MATERIAL SUPPLIED below:

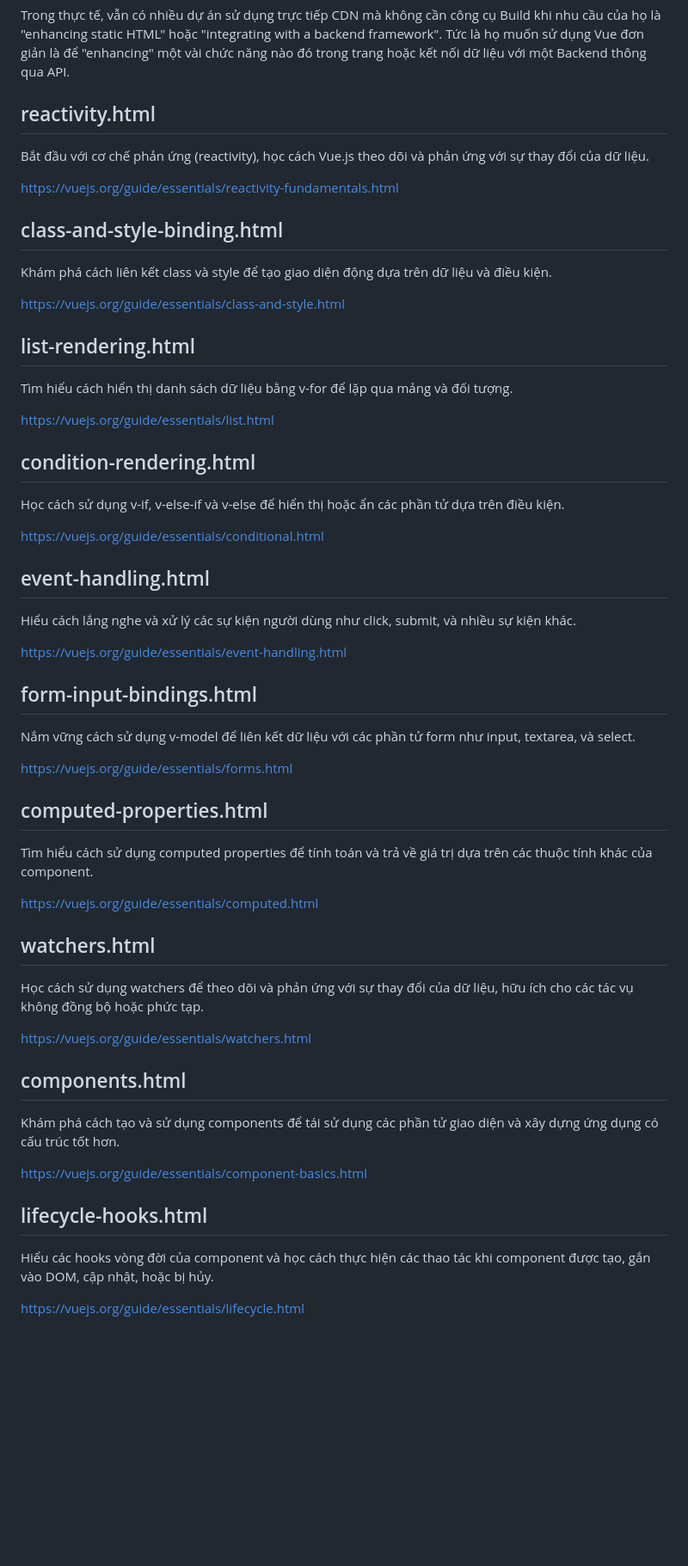
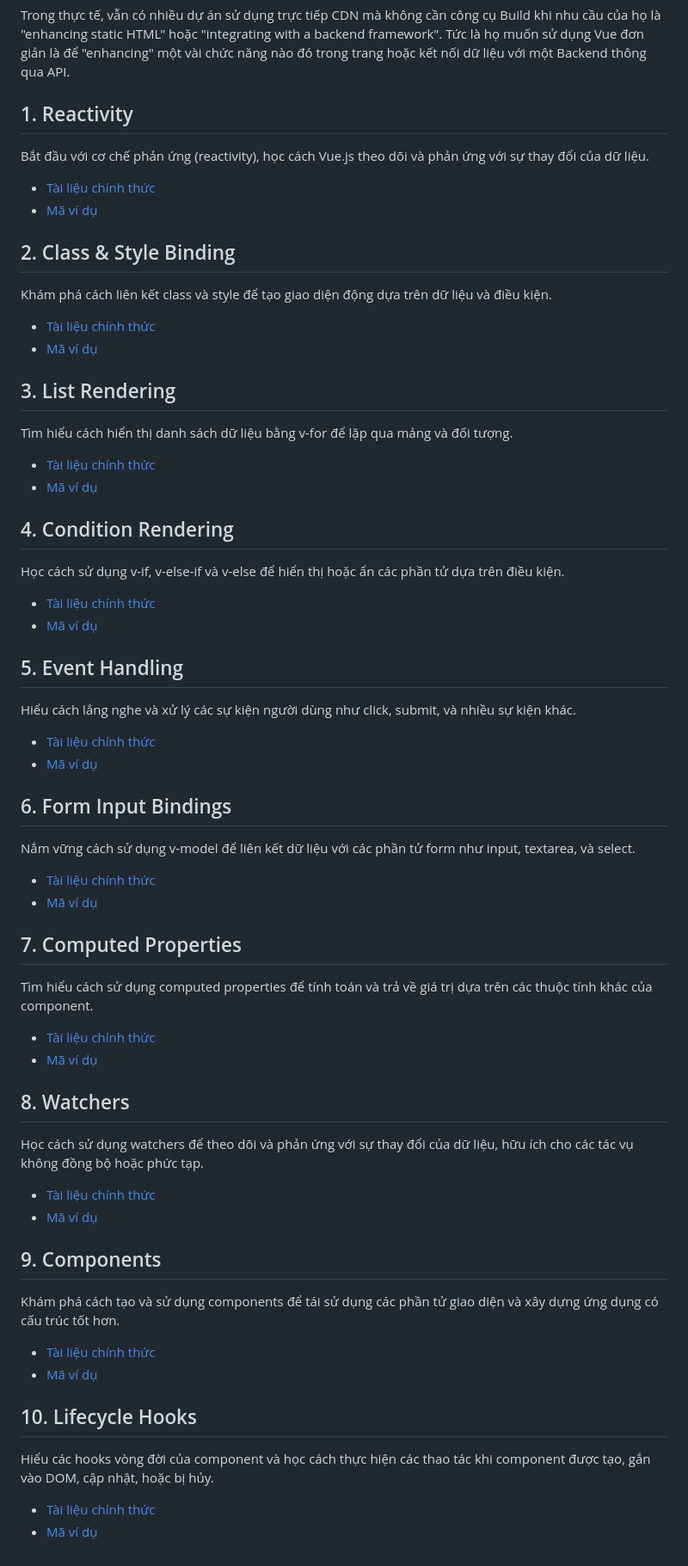
Before and after one commit to nghuuquyen/web-basic, a Markdown page: javascript-demo/vuejs-essentials/README.md, the part around the change. Shown: that part at 86% size. Drawn GitHub-style; blank space fills up the shorter version.

```diff
--- a/javascript-demo/vuejs-essentials/README.md
+++ b/javascript-demo/vuejs-essentials/README.md
@@ -6,52 +6,61 @@ Tuy nhiên có một lưu ý đó là trong các ví dụ này, anh sử dụng
 
 Trong thực tế, vẫn có nhiều dự án sử dụng trực tiếp CDN mà không cần công cụ Build khi nhu cầu của họ là "enhancing static HTML" hoặc "integrating with a backend framework". Tức là họ muốn sử dụng Vue đơn giản là để "enhancing" một vài chức năng nào đó trong trang hoặc kết nối dữ liệu với một Backend thông qua API.
 
-## reactivity.html
+## 1. Reactivity
 Bắt đầu với cơ chế phản ứng (reactivity), học cách Vue.js theo dõi và phản ứng với sự thay đổi của dữ liệu.
+- [Tài liệu chính thức](https://vuejs.org/guide/essentials/reactivity-fundamentals.html)
+- [Mã ví dụ](reactivity.html)
 
-https://vuejs.org/guide/essentials/reactivity-fundamentals.html
-
-## class-and-style-binding.html
+## 2. Class & Style Binding
 Khám phá cách liên kết class và style để tạo giao diện động dựa trên dữ liệu và điều kiện.
 
-https://vuejs.org/guide/essentials/class-and-style.html
+- [Tài liệu chính thức](https://vuejs.org/guide/essentials/class-and-style.html)
+- [Mã ví dụ](class-and-style-binding.html)
 
-## list-rendering.html
+## 3. List Rendering
 Tìm hiểu cách hiển thị danh sách dữ liệu bằng v-for để lặp qua mảng và đối tượng.
 
-https://vuejs.org/guide/essentials/list.html
+- [Tài liệu chính thức](https://vuejs.org/guide/essentials/list.html)
+- [Mã ví dụ](list-rendering.html)
 
-## condition-rendering.html
+## 4. Condition Rendering
 Học cách sử dụng v-if, v-else-if và v-else để hiển thị hoặc ẩn các phần tử dựa trên điều kiện.
 
-https://vuejs.org/guide/essentials/conditional.html
+- [Tài liệu chính thức](https://vuejs.org/guide/essentials/conditional.html)
+- [Mã ví dụ](condition-rendering.html)
 
-## event-handling.html
+## 5. Event Handling
 Hiểu cách lắng nghe và xử lý các sự kiện người dùng như click, submit, và nhiều sự kiện khác.
 
-https://vuejs.org/guide/essentials/event-handling.html
+- [Tài liệu chính thức](https://vuejs.org/guide/essentials/event-handling.html)
+- [Mã ví dụ](event-handling.html)
 
-## form-input-bindings.html
+## 6. Form Input Bindings
 Nắm vững cách sử dụng v-model để liên kết dữ liệu với các phần tử form như input, textarea, và select.
 
-https://vuejs.org/guide/essentials/forms.html
+- [Tài liệu chính thức](https://vuejs.org/guide/essentials/forms.html)
+- [Mã ví dụ](form-input-bindings.html)
 
-## computed-properties.html
+## 7. Computed Properties
 Tìm hiểu cách sử dụng computed properties để tính toán và trả về giá trị dựa trên các thuộc tính khác của component.
 
-https://vuejs.org/guide/essentials/computed.html
+- [Tài liệu chính thức](https://vuejs.org/guide/essentials/computed.html)
+- [Mã ví dụ](computed-properties.html)
 
-## watchers.html
+## 8. Watchers
 Học cách sử dụng watchers để theo dõi và phản ứng với sự thay đổi của dữ liệu, hữu ích cho các tác vụ không đồng bộ hoặc phức tạp.
 
-https://vuejs.org/guide/essentials/watchers.html
+- [Tài liệu chính thức](https://vuejs.org/guide/essentials/watchers.html)
+- [Mã ví dụ](watchers.html)
 
-## components.html
+## 9. Components
 Khám phá cách tạo và sử dụng components để tái sử dụng các phần tử giao diện và xây dựng ứng dụng có cấu trúc tốt hơn.
 
-https://vuejs.org/guide/essentials/component-basics.html
+- [Tài liệu chính thức](https://vuejs.org/guide/essentials/component-basics.html)
+- [Mã ví dụ](components.html)
 
-## lifecycle-hooks.html
+## 10. Lifecycle Hooks
 Hiểu các hooks vòng đời của component và học cách thực hiện các thao tác khi component được tạo, gắn vào DOM, cập nhật, hoặc bị hủy.
 
-https://vuejs.org/guide/essentials/lifecycle.html
+- [Tài liệu chính thức](https://vuejs.org/guide/essentials/lifecycle.html)
+- [Mã ví dụ](lifecycle-hooks.html)
```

End of MATERIAL SUPPLIED.

What is needed is the number of lines in these entries that include the word "khác"; please give it alone.

* [ANSWER SPACE] 2